» **Data**
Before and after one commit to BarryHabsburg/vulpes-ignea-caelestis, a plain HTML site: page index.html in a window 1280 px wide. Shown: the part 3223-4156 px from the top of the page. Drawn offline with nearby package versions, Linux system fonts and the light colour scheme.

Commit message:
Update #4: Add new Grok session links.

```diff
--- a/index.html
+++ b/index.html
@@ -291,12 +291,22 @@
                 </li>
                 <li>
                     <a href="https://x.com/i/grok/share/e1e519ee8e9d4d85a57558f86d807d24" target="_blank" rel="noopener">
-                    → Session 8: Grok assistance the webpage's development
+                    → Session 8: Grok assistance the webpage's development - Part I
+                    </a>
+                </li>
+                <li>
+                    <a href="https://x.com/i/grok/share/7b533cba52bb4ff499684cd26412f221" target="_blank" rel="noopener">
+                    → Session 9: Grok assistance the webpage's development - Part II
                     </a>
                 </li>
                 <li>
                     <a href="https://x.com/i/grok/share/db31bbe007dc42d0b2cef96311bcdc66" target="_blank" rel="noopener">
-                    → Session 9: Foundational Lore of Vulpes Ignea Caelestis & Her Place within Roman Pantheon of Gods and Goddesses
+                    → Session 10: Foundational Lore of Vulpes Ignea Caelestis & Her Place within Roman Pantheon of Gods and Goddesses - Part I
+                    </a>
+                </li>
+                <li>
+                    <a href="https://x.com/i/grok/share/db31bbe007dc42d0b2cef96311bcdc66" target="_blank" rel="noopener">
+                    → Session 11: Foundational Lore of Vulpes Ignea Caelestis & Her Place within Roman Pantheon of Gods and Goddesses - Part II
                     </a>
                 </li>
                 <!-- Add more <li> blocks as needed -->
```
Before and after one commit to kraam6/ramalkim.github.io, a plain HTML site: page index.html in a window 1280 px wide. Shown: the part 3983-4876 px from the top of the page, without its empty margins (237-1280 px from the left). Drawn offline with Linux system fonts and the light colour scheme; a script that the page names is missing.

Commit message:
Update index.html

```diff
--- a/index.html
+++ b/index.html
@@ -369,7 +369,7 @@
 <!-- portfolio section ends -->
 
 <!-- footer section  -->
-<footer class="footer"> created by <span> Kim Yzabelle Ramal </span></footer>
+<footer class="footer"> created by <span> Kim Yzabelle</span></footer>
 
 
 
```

» **What this task involves**
Each line from the one containing "Update index.html" to the last line above must be returned exactly, and no line outside that range.

» **Solved exercise**
Update index.html

```diff
--- a/index.html
+++ b/index.html
@@ -369,7 +369,7 @@
 <!-- portfolio section ends -->
 
 <!-- footer section  -->
-<footer class="footer"> created by <span> Kim Yzabelle Ramal </span></footer>
+<footer class="footer"> created by <span> Kim Yzabelle</span></footer>
 
 
 
```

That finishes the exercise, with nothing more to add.